## [Task directions]
Skipping any pictures, give all of the records below again exactly.

Before-and-after page screenshots
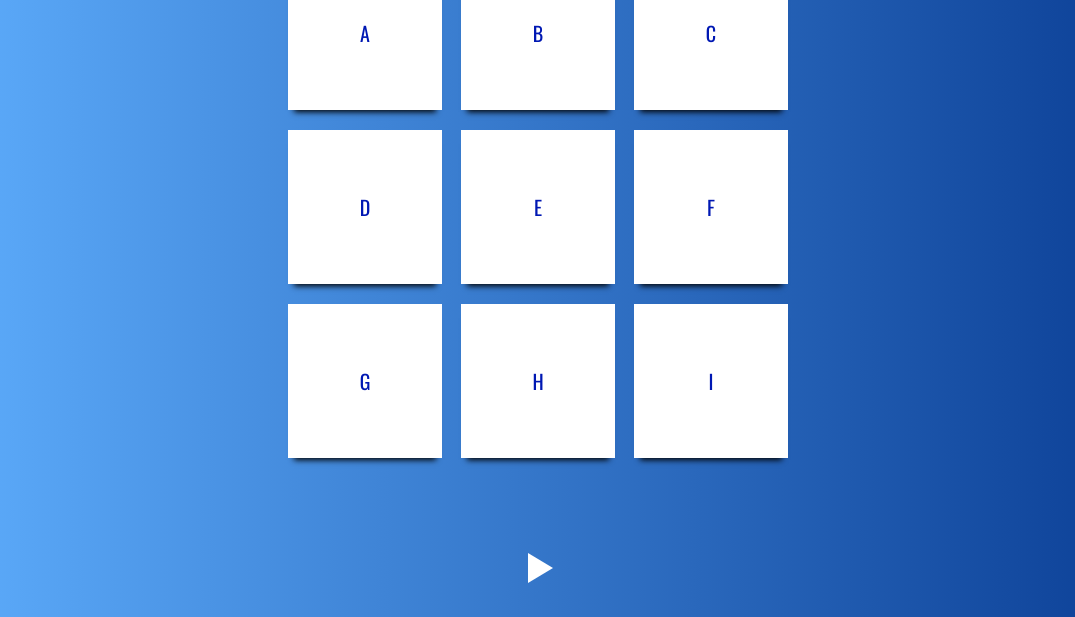
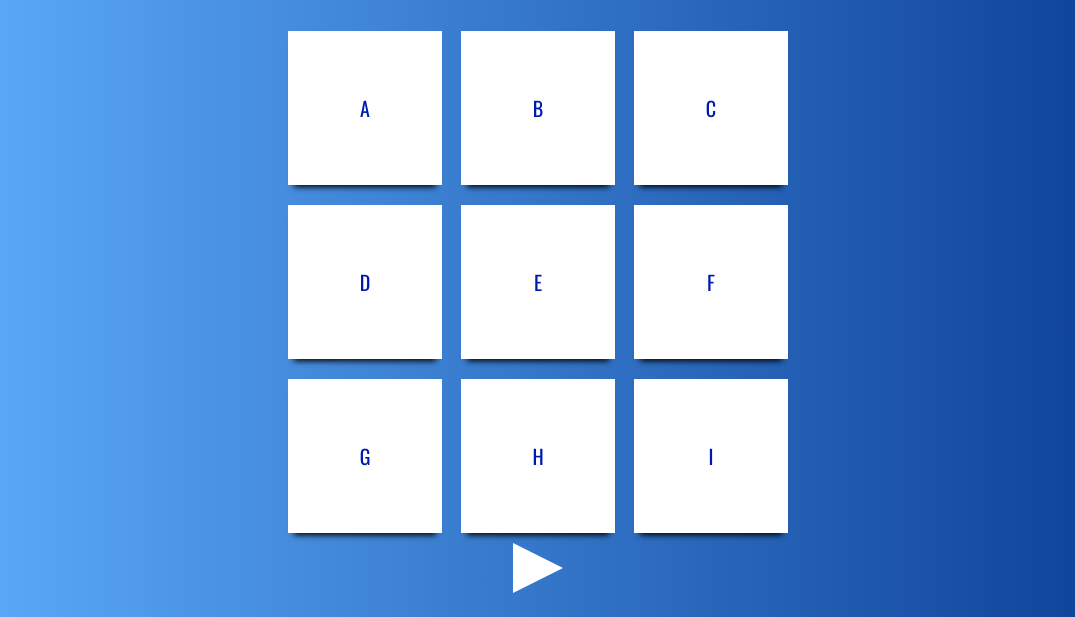
Before and after one commit to mirawendt/EIA_WS2022, a website: page Aufgabe8/index.html in a window 1280 px wide. Shown: the part 183-800 px from the top of the page, without its empty margins (102-1177 px from the left). Drawn offline with nearby package versions, Linux system fonts and the light colour scheme.

Commit message:
VersteheNix

```diff
--- a/Aufgabe8/index.html
+++ b/Aufgabe8/index.html
@@ -24,7 +24,10 @@
         <div class="box pad-8" data-code="74">H</div>
         <div class="box pad-9" data-code="86">I</div>
     </div>
-    <a class="playBtn" ></a>
+    <div id="play-button-container">
+        <div class="play-button play-button-before"></div>
+        <div class="play-button play-button-after"></div>
+    </div>
 
 </body>
 
--- a/Aufgabe8/style.css
+++ b/Aufgabe8/style.css
@@ -51,30 +51,29 @@ h1 {
   border: 2px solid #ffffff;
 }
 
-.playBtn {
-    width: 100px;
-    height: 100px;
-    border-radius: 50%;
-    position: relative;
-    display: block;
-    margin: 100px auto;
-  }
-
-  /* triangle */
-  .playBtn::after {
-    content: "";
-    position: absolute;
-    left: 50%;
-    top: 50%;
-    -webkit-transform: translateX(-40%) translateY(-50%);
-    transform: translateX(-40%) translateY(-50%);
-    transform-origin: center center;
-    width: 0;
-    height: 0;
-    border-top: 15px solid transparent;
-    border-bottom: 15px solid transparent;
-    border-left: 25px solid #fff;
-    z-index: 100;
-    -webkit-transition: all 400ms cubic-bezier(0.55, 0.055, 0.675, 0.19);
-    transition: all 400ms cubic-bezier(0.55, 0.055, 0.675, 0.19);
-  }
+#play-button-container {
+  display: inline-block;
+  width: 50px;
+  height: 50px;
+  cursor: pointer;
+}
+.play-button {
+  display: inline-block;
+  position: absolute;
+  width: 50px;
+  height: 50px;
+  background: #fff;
+  transition: clip-path .3s ease;
+}
+.play-button-before {
+  clip-path: polygon(0 0, 50% 25%, 50% 75%, 0% 100%);
+}
+.play-button-after {
+  clip-path: polygon(50% 25%, 100% 50%, 100% 50%, 50% 75%);
+}
+#play-button-container:hover .play-button-before {
+  clip-path: polygon(0 0, 30% 0, 30% 100%, 0% 100%);
+}
+#play-button-container:hover .play-button-after{
+  clip-path: polygon(70% 0, 100% 0, 100% 100%, 70% 100%)
+}
```
Also changed, not shown: Aufgabe8/my-script.ts (+25 -23 lines).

## [Response below]
Before and after one commit to mirawendt/EIA_WS2022, a website: page Aufgabe8/index.html in a window 1280 px wide. Shown: the part 183-800 px from the top of the page, without its empty margins (102-1177 px from the left). Drawn offline with nearby package versions, Linux system fonts and the light colour scheme.

Commit message:
VersteheNix

```diff
--- a/Aufgabe8/index.html
+++ b/Aufgabe8/index.html
@@ -24,7 +24,10 @@
         <div class="box pad-8" data-code="74">H</div>
         <div class="box pad-9" data-code="86">I</div>
     </div>
-    <a class="playBtn" ></a>
+    <div id="play-button-container">
+        <div class="play-button play-button-before"></div>
+        <div class="play-button play-button-after"></div>
+    </div>
 
 </body>
 
--- a/Aufgabe8/style.css
+++ b/Aufgabe8/style.css
@@ -51,30 +51,29 @@ h1 {
   border: 2px solid #ffffff;
 }
 
-.playBtn {
-    width: 100px;
-    height: 100px;
-    border-radius: 50%;
-    position: relative;
-    display: block;
-    margin: 100px auto;
-  }
-
-  /* triangle */
-  .playBtn::after {
-    content: "";
-    position: absolute;
-    left: 50%;
-    top: 50%;
-    -webkit-transform: translateX(-40%) translateY(-50%);
-    transform: translateX(-40%) translateY(-50%);
-    transform-origin: center center;
-    width: 0;
-    height: 0;
-    border-top: 15px solid transparent;
-    border-bottom: 15px solid transparent;
-    border-left: 25px solid #fff;
-    z-index: 100;
-    -webkit-transition: all 400ms cubic-bezier(0.55, 0.055, 0.675, 0.19);
-    transition: all 400ms cubic-bezier(0.55, 0.055, 0.675, 0.19);
-  }
+#play-button-container {
+  display: inline-block;
+  width: 50px;
+  height: 50px;
+  cursor: pointer;
+}
+.play-button {
+  display: inline-block;
+  position: absolute;
+  width: 50px;
+  height: 50px;
+  background: #fff;
+  transition: clip-path .3s ease;
+}
+.play-button-before {
+  clip-path: polygon(0 0, 50% 25%, 50% 75%, 0% 100%);
+}
+.play-button-after {
+  clip-path: polygon(50% 25%, 100% 50%, 100% 50%, 50% 75%);
+}
+#play-button-container:hover .play-button-before {
+  clip-path: polygon(0 0, 30% 0, 30% 100%, 0% 100%);
+}
+#play-button-container:hover .play-button-after{
+  clip-path: polygon(70% 0, 100% 0, 100% 100%, 70% 100%)
+}
```
Also changed, not shown: Aufgabe8/my-script.ts (+25 -23 lines).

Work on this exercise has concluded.